"The Constitution does not guarantee that only the guilty will be arrested. If it did, § 1983 would provide a cause of action for every defendant acquitted-- indeed, for every suspect released." Baker v. McCollan, 443 U.S. 137, 145, 61 L. Ed. 2d 433, 99 S. Ct. 2689 (1979). "Due process does not require that every conceivable step be taken, at whatever cost, to eliminate the possibility of convicting an innocent person." Patterson v. New York, 432 U.S. 197, 208, 53 L. Ed. 2d 281, 97 S. Ct. 2319 (1977). "Just as 'medical malpractice does not become a constitutional violation merely because the victim is a prisoner,' ... false imprisonment does not become a violation of the Fourteenth Amendment merely because the defendant is a state official." Baker, 443 U.S. at 146.
"[A] sheriff executing an arrest warrant is [not] required by the Constitution to investigate independently every claim of innocence, whether the claim is based on mistaken identity or a defense such as lack of requisite intent." Id. at 145-46; see Criss v. City of Kent, 867 F.2d 259, 263 (6th Cir. 1988); Thompson v. Olson, 798 F.2d 552, 556 (1st Cir. 1986), cert. denied, 480 U.S. 908, 94 L. Ed. 2d 524, 107 S. Ct. 1354 (1987).
Duffy, citing Sample v. Diecks, 885 F.2d 1099 (3d Cir. 1989), claims a § 1983 cause of action lies for wrongful incarceration.

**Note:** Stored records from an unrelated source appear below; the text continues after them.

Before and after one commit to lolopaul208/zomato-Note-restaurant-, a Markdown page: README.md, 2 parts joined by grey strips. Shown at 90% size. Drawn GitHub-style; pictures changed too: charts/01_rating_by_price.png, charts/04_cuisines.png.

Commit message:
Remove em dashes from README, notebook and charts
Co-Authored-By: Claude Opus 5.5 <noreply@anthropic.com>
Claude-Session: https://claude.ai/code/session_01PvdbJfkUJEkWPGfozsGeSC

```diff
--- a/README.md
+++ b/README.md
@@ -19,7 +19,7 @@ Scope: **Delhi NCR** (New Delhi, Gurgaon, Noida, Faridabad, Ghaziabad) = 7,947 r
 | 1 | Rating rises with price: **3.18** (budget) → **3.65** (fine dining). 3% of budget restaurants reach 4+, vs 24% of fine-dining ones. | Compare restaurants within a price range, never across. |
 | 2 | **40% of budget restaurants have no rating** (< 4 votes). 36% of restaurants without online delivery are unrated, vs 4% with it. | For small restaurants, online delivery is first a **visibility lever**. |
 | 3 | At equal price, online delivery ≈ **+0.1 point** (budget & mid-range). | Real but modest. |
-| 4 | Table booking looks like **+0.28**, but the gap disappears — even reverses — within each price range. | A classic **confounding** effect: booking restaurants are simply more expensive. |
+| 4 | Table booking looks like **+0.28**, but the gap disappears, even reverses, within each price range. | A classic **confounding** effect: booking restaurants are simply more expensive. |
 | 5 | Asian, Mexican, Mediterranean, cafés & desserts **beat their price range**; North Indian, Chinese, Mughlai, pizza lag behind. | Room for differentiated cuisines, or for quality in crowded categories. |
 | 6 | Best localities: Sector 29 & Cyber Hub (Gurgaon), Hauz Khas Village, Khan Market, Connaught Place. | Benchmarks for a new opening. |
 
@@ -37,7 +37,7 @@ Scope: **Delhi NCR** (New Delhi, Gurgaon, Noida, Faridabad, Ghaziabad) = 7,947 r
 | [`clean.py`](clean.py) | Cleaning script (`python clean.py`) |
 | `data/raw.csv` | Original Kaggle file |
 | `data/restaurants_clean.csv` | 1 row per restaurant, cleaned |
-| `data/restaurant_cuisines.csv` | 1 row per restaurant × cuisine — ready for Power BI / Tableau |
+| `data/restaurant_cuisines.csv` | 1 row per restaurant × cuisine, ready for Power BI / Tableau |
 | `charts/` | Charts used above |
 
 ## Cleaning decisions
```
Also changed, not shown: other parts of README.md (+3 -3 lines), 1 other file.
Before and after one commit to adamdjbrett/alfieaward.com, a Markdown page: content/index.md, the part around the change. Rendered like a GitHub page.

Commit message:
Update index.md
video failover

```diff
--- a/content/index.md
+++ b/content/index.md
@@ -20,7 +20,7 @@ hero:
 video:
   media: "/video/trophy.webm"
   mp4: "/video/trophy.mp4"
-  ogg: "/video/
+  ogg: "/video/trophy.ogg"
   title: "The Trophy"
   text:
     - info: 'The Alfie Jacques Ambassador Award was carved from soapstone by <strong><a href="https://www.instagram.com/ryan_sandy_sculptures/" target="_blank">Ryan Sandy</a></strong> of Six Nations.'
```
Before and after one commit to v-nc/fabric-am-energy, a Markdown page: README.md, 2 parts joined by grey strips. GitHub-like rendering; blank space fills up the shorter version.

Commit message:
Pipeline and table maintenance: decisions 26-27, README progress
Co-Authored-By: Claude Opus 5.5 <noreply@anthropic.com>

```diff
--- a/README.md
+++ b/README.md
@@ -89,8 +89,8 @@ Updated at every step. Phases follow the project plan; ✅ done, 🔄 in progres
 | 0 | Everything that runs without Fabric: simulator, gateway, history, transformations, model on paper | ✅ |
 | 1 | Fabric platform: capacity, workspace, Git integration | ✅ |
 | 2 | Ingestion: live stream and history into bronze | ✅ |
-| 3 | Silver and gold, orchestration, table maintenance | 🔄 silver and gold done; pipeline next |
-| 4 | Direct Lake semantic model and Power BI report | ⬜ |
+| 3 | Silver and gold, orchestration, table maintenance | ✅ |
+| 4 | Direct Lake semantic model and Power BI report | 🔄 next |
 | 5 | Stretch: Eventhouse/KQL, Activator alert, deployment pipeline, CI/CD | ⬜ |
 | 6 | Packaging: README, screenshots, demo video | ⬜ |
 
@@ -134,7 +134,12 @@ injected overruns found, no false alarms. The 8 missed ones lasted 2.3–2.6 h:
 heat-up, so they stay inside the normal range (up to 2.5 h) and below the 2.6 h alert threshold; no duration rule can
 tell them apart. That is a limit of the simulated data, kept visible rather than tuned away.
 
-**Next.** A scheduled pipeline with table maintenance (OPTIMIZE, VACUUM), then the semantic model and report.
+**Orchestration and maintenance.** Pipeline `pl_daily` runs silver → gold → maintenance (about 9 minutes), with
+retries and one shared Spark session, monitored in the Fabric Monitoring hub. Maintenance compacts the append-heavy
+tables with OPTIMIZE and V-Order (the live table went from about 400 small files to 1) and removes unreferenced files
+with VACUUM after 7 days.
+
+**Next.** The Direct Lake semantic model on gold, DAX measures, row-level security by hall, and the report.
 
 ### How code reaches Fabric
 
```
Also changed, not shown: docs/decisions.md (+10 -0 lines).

Sample was an inmate sentenced to a period of incarceration and then erroneously detained in prison for more than nine months after the date on which he was to be released. The Court of Appeals held that "imprisonment beyond one's term constitutes punishment within the meaning of the eighth amendment." Id. at 1108. The Eighth Amendment only applies to "convicted criminal defendants subjected to punishment in the context of criminal proceedings." Kelly v. Borough of Sayreville, 107 F.3d 1073, 1076 (3d Cir. 1997); see Ingraham v. Wright, 430 U.S. 651, 671-72 & n. 40, 51 L. Ed. 2d 711, 97 S. Ct. 1401 (1977). Sample was decided on Eighth Amendment grounds, not the Due Process Clause, and is inapposite.
Even though substantive due process has not been violated by a false arrest and incarceration pending a court hearing, because the officer had probable cause, procedural due process may be implicated. Individuals have a liberty interest in remaining free from state custody; there is a procedural due process right to a hearing before a neutral magistrate to assess the propriety of continued confinement. See Jackson v. Virginia, 443 U.S. 307, 313, 61 L. Ed. 2d 560, 99 S. Ct. 2781 (1979); Wolff v. McDonnell, 418 U.S. 539, 558, 41 L. Ed. 2d 935, 94 S. Ct. 2963 (1974). But procedural due process is not violated by a ...